New York City is still a hotspot for guerrilla street art, even though we lost 5 Pointz and Banksy left. Around the City you may have noticed a few instances of new and original street art, so we thought it best to round up a few of them you might not have heard about. Here are five new street art projects in NYC that you might have missed:
1. Yoonjin Lee — Little Lost Project
This interesting and whimsical project by NYC designer Yoonjin Lee uses small cardboard signs to give lost and discarded items a voice in her Little Lost Project. The artists explained to My Modern Met, “How about losing your favorite lip balm that you always keep in your pocket? It is definitely annoying but you can easily buy a new one. Ever wonder where and what these little objects are doing now?”
2. Joe Iurato
Street artist Joe Iurato has been downsizing his normal wooden stencil art into miniature pieces, placed in less notable places in New York City. The series is inspired by moments in Iurato’s own life but the pieces have resonance for the greater public as well, in essence using a change of scale to provide a whimsical reflection on urban life.
World-renowned street artist JR, whose global art project Inside Out has been going on for three years at this point, is collaborating with the New York City Ballet for their second annual Art Series of ballets. Both the installation and the ballet are taking place at the David H. Koch Theater in Lincoln Center. From the outside, you can see paste-ups of ballerina feet, inside however, JR has gone all out. The floor of the theater is covered in the vinyl of a photograph of 80 ballet dancers who JR personally photographed.

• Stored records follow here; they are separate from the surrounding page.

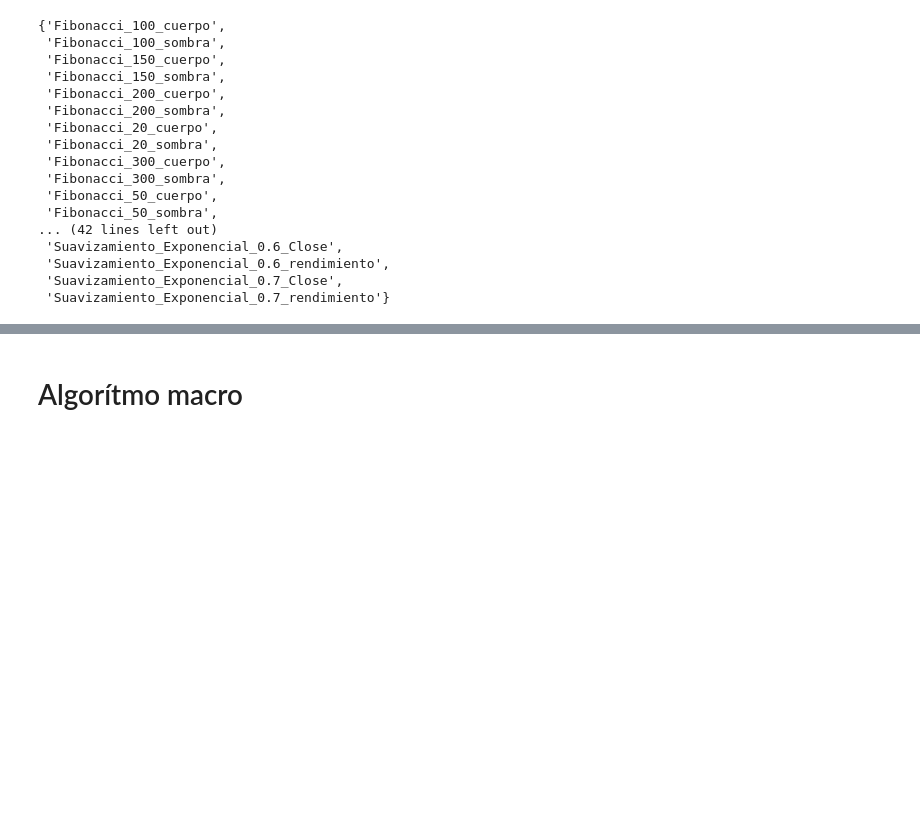
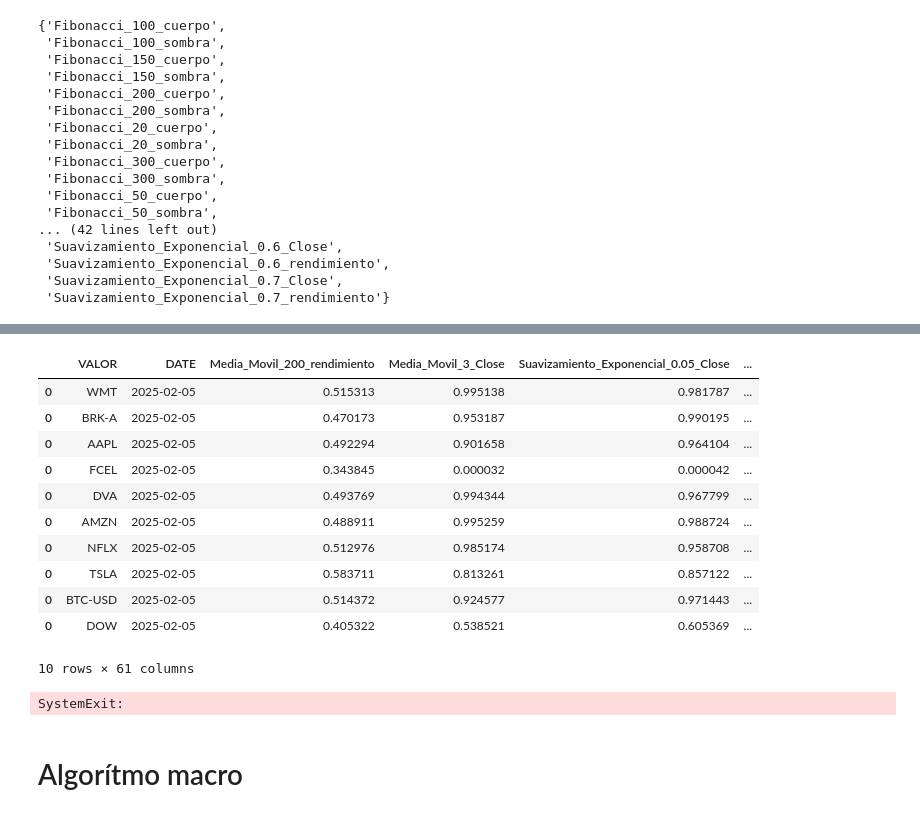
Before and after one commit to mavaldivia/Alginvesting, a Jupyter notebook: scripts/2_FFNN_y_BusqInt_241230.ipynb, the cells around one changed output, grey strips where cells are left out. Saved outputs shown, nothing was run; the diff lists cells and outputs as text; code cells hidden in the pictures; blank space fills up the shorter version.

```diff
--- a/scripts/2_FFNN_y_BusqInt_241230.ipynb
+++ b/scripts/2_FFNN_y_BusqInt_241230.ipynb
@@ -442,4 +447,23 @@ DOW 0.05010155721056195 2019-03-20 2024-10-15 2025-01-31
 5 rows × 61 columns
+# %%
+df_predict
+# %% [output]
+|  | VALOR | DATE | Media_Movil_200_rendimiento | Media_Movil_3_Close | Suavizamiento_Exponencial_0.05_Close | ... |
+| 0 | WMT | 2025-02-05 | 0.515313 | 0.995138 | 0.981787 | ... |
+| 0 | BRK-A | 2025-02-05 | 0.470173 | 0.953187 | 0.990195 | ... |
+| 0 | AAPL | 2025-02-05 | 0.492294 | 0.901658 | 0.964104 | ... |
+| 0 | FCEL | 2025-02-05 | 0.343845 | 0.000032 | 0.000042 | ... |
+| 0 | DVA | 2025-02-05 | 0.493769 | 0.994344 | 0.967799 | ... |
+| 0 | AMZN | 2025-02-05 | 0.488911 | 0.995259 | 0.988724 | ... |
+| 0 | NFLX | 2025-02-05 | 0.512976 | 0.985174 | 0.958708 | ... |
+| 0 | TSLA | 2025-02-05 | 0.583711 | 0.813261 | 0.857122 | ... |
+| 0 | BTC-USD | 2025-02-05 | 0.514372 | 0.924577 | 0.971443 | ... |
+| 0 | DOW | 2025-02-05 | 0.405322 | 0.538521 | 0.605369 | ... |
+10 rows × 61 columns
+# %%
+sys.exit('Excelente para pasar a un GAN Clusterizado!!')
+# %% [output]
+SystemExit:
 # %% [markdown]
 # Algorítmo macro
 # %%
```
Also changed, not shown: parts of 15 cells of this notebook, 27 other files.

4. Tatyana Fazlalizadeh — Stop Telling Women To Smile
Stop Telling Women to Smile is Tatyana Fazlalizadeh’s series that addresses gender-based street harassment. Juxtaposed with drawn portraits of women, these captions question the viewer and provoke empathy by establishing the injustice in what may be perceived as simple conversation. Recently Tatyana Faz has grown her initiative which started here in NYC, as her portraits have started to pop up in other cities nationwide.
5. Ben Eine — Heartfelt
Ben Eine is a street artist from London, whose text-based art is currently on display at Judith Charles Gallery in NYC. He has taken to the streets this month putting up massive murals, including one at Riker’s Island! Eine, who got his start painting graffiti on trains, told Gothamist recently that street art’s growth allows him to “continue painting without the danger of getting in trouble with the law.”